• **Work instruction**:
Please restate the data that follows word for word, with the pictures left out.

*** Opening Extracted entries ***

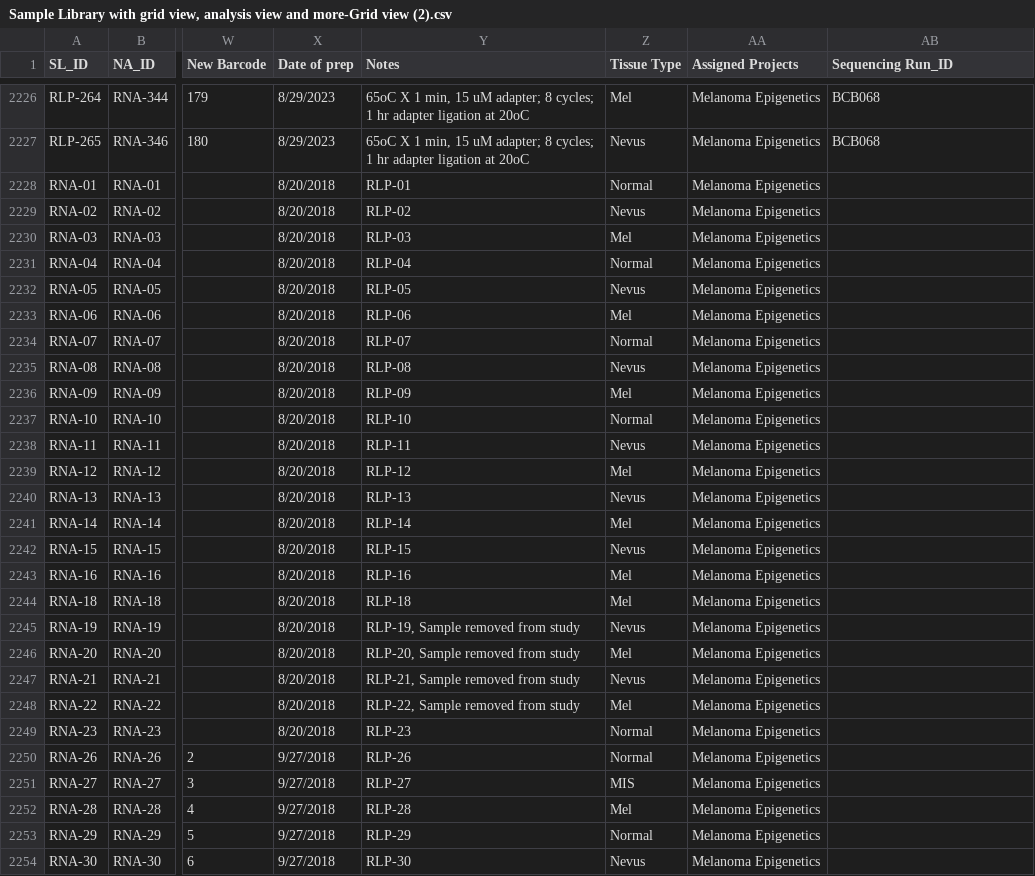
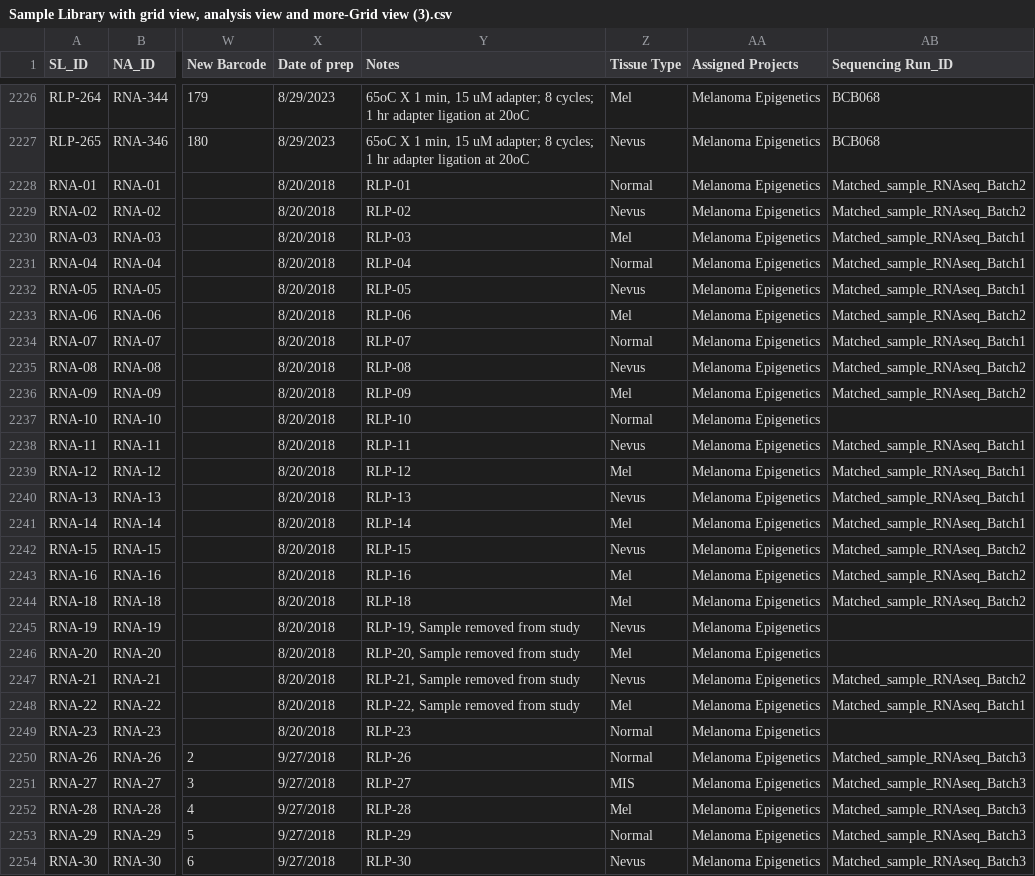
Before and after one commit to bastianbc/BastianLab, a CSV file: uploads/Sample Library with grid view, analysis view and more-Grid view (3).csv (was uploads/Sample Library with grid view, analysis view and more-Grid view (2).csv), drawn as a sheet; only a part is shown, gaps mark what is left out; the diff covers the shown part only; the diff names each change by its address in the sheet, - before the commit and + after, or states it on an @@ line.

Commit message:
data checking

```diff
--- a/uploads/Sample Library with grid view, analysis view and more-Grid view (2).csv
+++ b/uploads/Sample Library with grid view, analysis view and more-Grid view (3).csv
-AB2228:AB2229 (Sequencing Run_ID): (empty)
+AB2228:AB2229 (Sequencing Run_ID): Matched_sample_RNAseq_Batch2
-AB2230:AB2232 (Sequencing Run_ID): (empty)
+AB2230:AB2232 (Sequencing Run_ID): Matched_sample_RNAseq_Batch1
-AB2233 (Sequencing Run_ID): (empty)
+AB2233 (Sequencing Run_ID): Matched_sample_RNAseq_Batch2
-AB2234 (Sequencing Run_ID): (empty)
+AB2234 (Sequencing Run_ID): Matched_sample_RNAseq_Batch1
-AB2235:AB2236 (Sequencing Run_ID): (empty)
+AB2235:AB2236 (Sequencing Run_ID): Matched_sample_RNAseq_Batch2
-AB2238:AB2241 (Sequencing Run_ID): (empty)
+AB2238:AB2241 (Sequencing Run_ID): Matched_sample_RNAseq_Batch1
-AB2242:AB2244 (Sequencing Run_ID): (empty)
+AB2242:AB2244 (Sequencing Run_ID): Matched_sample_RNAseq_Batch2
-AB2247 (Sequencing Run_ID): (empty)
+AB2247 (Sequencing Run_ID): Matched_sample_RNAseq_Batch2
-AB2248 (Sequencing Run_ID): (empty)
+AB2248 (Sequencing Run_ID): Matched_sample_RNAseq_Batch1
-AB2250:AB2254 (Sequencing Run_ID): (empty)
+AB2250:AB2254 (Sequencing Run_ID): Matched_sample_RNAseq_Batch3
```
Also changed, not shown: 10 edited cells elsewhere in this file, 2 other files.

*** Closing Extracted entries ***

• **Reply**:
Before and after one commit to bastianbc/BastianLab, a CSV file: uploads/Sample Library with grid view, analysis view and more-Grid view (3).csv (was uploads/Sample Library with grid view, analysis view and more-Grid view (2).csv), drawn as a sheet; only a part is shown, gaps mark what is left out; the diff covers the shown part only; the diff names each change by its address in the sheet, - before the commit and + after, or states it on an @@ line.

Commit message:
data checking

```diff
--- a/uploads/Sample Library with grid view, analysis view and more-Grid view (2).csv
+++ b/uploads/Sample Library with grid view, analysis view and more-Grid view (3).csv
-AB2228:AB2229 (Sequencing Run_ID): (empty)
+AB2228:AB2229 (Sequencing Run_ID): Matched_sample_RNAseq_Batch2
-AB2230:AB2232 (Sequencing Run_ID): (empty)
+AB2230:AB2232 (Sequencing Run_ID): Matched_sample_RNAseq_Batch1
-AB2233 (Sequencing Run_ID): (empty)
+AB2233 (Sequencing Run_ID): Matched_sample_RNAseq_Batch2
-AB2234 (Sequencing Run_ID): (empty)
+AB2234 (Sequencing Run_ID): Matched_sample_RNAseq_Batch1
-AB2235:AB2236 (Sequencing Run_ID): (empty)
+AB2235:AB2236 (Sequencing Run_ID): Matched_sample_RNAseq_Batch2
-AB2238:AB2241 (Sequencing Run_ID): (empty)
+AB2238:AB2241 (Sequencing Run_ID): Matched_sample_RNAseq_Batch1
-AB2242:AB2244 (Sequencing Run_ID): (empty)
+AB2242:AB2244 (Sequencing Run_ID): Matched_sample_RNAseq_Batch2
-AB2247 (Sequencing Run_ID): (empty)
+AB2247 (Sequencing Run_ID): Matched_sample_RNAseq_Batch2
-AB2248 (Sequencing Run_ID): (empty)
+AB2248 (Sequencing Run_ID): Matched_sample_RNAseq_Batch1
-AB2250:AB2254 (Sequencing Run_ID): (empty)
+AB2250:AB2254 (Sequencing Run_ID): Matched_sample_RNAseq_Batch3
```
Also changed, not shown: 10 edited cells elsewhere in this file, 2 other files.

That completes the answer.